- Best-in-Class Bluetooth Intercom: connect over 2km / 1.2 miles away with Mesh 2 and Bluetooth 5.0
- A built in tail light (just like the CrossHelmet X1)
- Premium speakers and microphone by renowned auto audio company Harman Kardon
- Up to 17 hours of battery life
- A composite fiberglass shell and multi-density EPS foam for great safety
- A sturdy neck roll and a chin curtain for internal noise reduction
- DOT and ECE certification
In short with the Sena Stryker you get a REAL HELMET with all the smart bits of a top-notch Bluetooth intercom and entertainment system hidden away inside the lid.
If you feel let down by the CrossHelmet X1, save yourself $1000+ and a trip to the hospital by picking up the Sena Stryker.
Sena Stryker: One third of the price, with THREE HUNDRED TIMES the quality and features.
Pro Tip: Make sure the helmet fits snug to avoid the noise issues reviewers complain about. All too often noise results from a helmet that’s too large for the head it’s on. Read our fit guide to learn how to properly fit a helmet to your head!
Create Your Own Smart Motorcycle Helmet with HUD
You can add a HUD to your helmet without having to buy an expensive new lid.
The Argon Transform adds 150g to your current helmet and can easily be fitted without drilling, so no compromise to your shell’s integrity.
Another mod you can do for less money is to add a motorcycle dashcam.
This one from VSYSTO adds a camera to the front and back of your motorbike plus a display that can be fitted around your dials.
What We Think About the CrossHelmet X1
We reckon the CrossHelmet X1 belongs on the list of failed smart helmets along with the Skully, which you’ve probably heard about.
For the huge price, build quality isn’t up to expectations. It’s fiddly to get working with the tech; one day, when the app isn’t supported anymore, you’ll be left with a shiny panel above a big visor.
- You do get a much broader view – the camera offers 170° rear view
- The front of the helmet is very open, again enhancing your peripheral vision
- It’s heavy at 1920g
- A full charge can only last about 4-6 hours
- The shell and build quality just isn’t what you want when you spend nearly $2,000

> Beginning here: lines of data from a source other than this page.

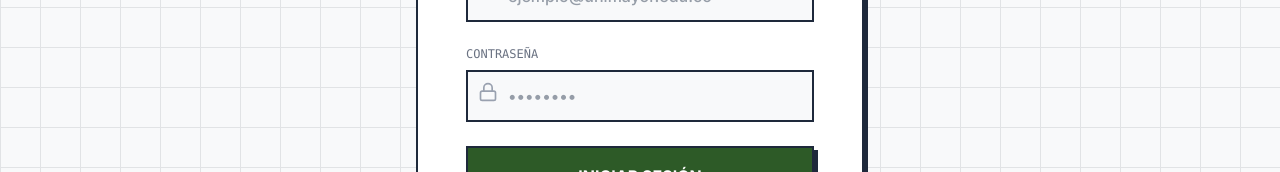
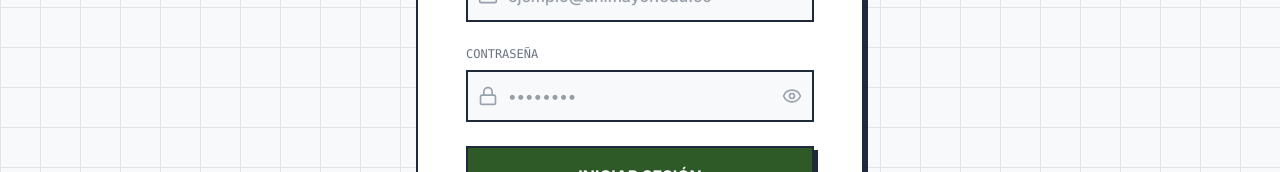
Before and after one commit to igrisdev/pixel, a Next.js app: page /login in a window 1280 px wide. Shown: the part 393-565 px from the top of the page. Built offline with nearby package versions, Linux system fonts and the light colour scheme; no server answers.

Commit message:
feat: add password visibility toggle to login form

```diff
--- a/src/app/login/page.tsx
+++ b/src/app/login/page.tsx
@@ -3,7 +3,7 @@
 import React, { useState } from "react";
 import { useRouter } from "next/navigation";
 import Link from "next/link";
-import { Lock, Mail, AlertCircle, Loader2, ArrowLeft } from "lucide-react";
+import { Lock, Mail, AlertCircle, Loader2, ArrowLeft, Eye, EyeOff } from "lucide-react";
 import { useAuthStore } from "@/store/useAuthStore";
 
 export default function LoginPage() {
@@ -11,6 +11,7 @@ export default function LoginPage() {
   const { login } = useAuthStore();
   const [email, setEmail] = useState("");
   const [password, setPassword] = useState("");
+  const [showPassword, setShowPassword] = useState(false);
   const [error, setError] = useState("");
   const [isLoading, setIsLoading] = useState(false);
 
@@ -79,7 +80,7 @@ export default function LoginPage() {
               CORREO INSTITUCIONAL
             </label>
             <div className="relative">
-              <Mail className="absolute left-3 top-3 w-5 h-5 text-gray-400" />
+              <Mail className="absolute left-3 top-1/2 -translate-y-1/2 w-5 h-5 text-gray-400" />
               <input
                 type="email"
                 value={email}
@@ -97,16 +98,33 @@ export default function LoginPage() {
               CONTRASEÑA
             </label>
             <div className="relative">
-              <Lock className="absolute left-3 top-3 w-5 h-5 text-gray-400" />
+              <Lock className="absolute left-3 top-1/2 -translate-y-1/2 w-5 h-5 text-gray-400" />
               <input
-                type="password"
+                type={showPassword ? "text" : "password"}
                 value={password}
                 onChange={(e) => setPassword(e.target.value)}
                 required
                 disabled={isLoading}
-                className="w-full pl-10 pr-4 py-3 bg-[#F8F9FA] border-2 border-[#1E293B] outline-none focus:border-[#F37021] text-[#334155] font-medium transition disabled:opacity-50"
+                className="w-full pl-10 pr-12 py-3 bg-[#F8F9FA] border-2 border-[#1E293B] outline-none focus:border-[#F37021] text-[#334155] font-medium transition disabled:opacity-50"
                 placeholder="••••••••"
               />
+              <button
+                type="button"
+                onClick={() => setShowPassword((v) => !v)}
+                disabled={isLoading}
+                // tabIndex -1: al tabular se pasa del campo al botón de entrar,
+                // sin detenerse en este control auxiliar.
+                tabIndex={-1}
+                aria-label={showPassword ? "Ocultar contraseña" : "Mostrar contraseña"}
+                title={showPassword ? "Ocultar contraseña" : "Mostrar contraseña"}
+                className="absolute right-3 top-1/2 -translate-y-1/2 text-gray-400 hover:text-[#F37021] transition cursor-pointer disabled:opacity-50 disabled:cursor-not-allowed"
+              >
+                {showPassword ? (
+                  <EyeOff className="w-5 h-5" />
+                ) : (
+                  <Eye className="w-5 h-5" />
+                )}
+              </button>
             </div>
           </div>
 
```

- You can’t use the rear camera when you have a passenger
- There’s not a lot of airflow so it gets sweaty
FAQs About the CrossHelmet X1
What’s the best smart helmet?
The best smart helmet is the Sena Stryker, with a fully integrated Bluetooth system that lets you talk to up to four other riders over Bluetooth or limitless over Mesh. Plus, you can connect it to your phone for GPS, music, and calls. Since all the electronics are hidden within the helmet shell itself, this lid gets a whopping 17 hours of battery life per charge.
Is CrossHelmet real?
Yes, CrossHelmet is a real helmet that has been produced and shipped. The features are all present when you receive it, but aren’t very easy to use or of very high quality. It’s produced in Japan and is available on Kickstarter and the company’s website.
How much is the CrossHelmet?
CrossHelmet costs $1,799 for the basic unit including two visors. Shipping to the US costs $145. Not cheap.
What happened to Skully?
The company that produced the Skully smart helmets shut down and declared bankruptcy in 2016. Skully produced a helmet with the same rear-camera concept as CrossHelmet. The company reportedly wasn’t able to fund a production run (5) or settle supplier invoices (6).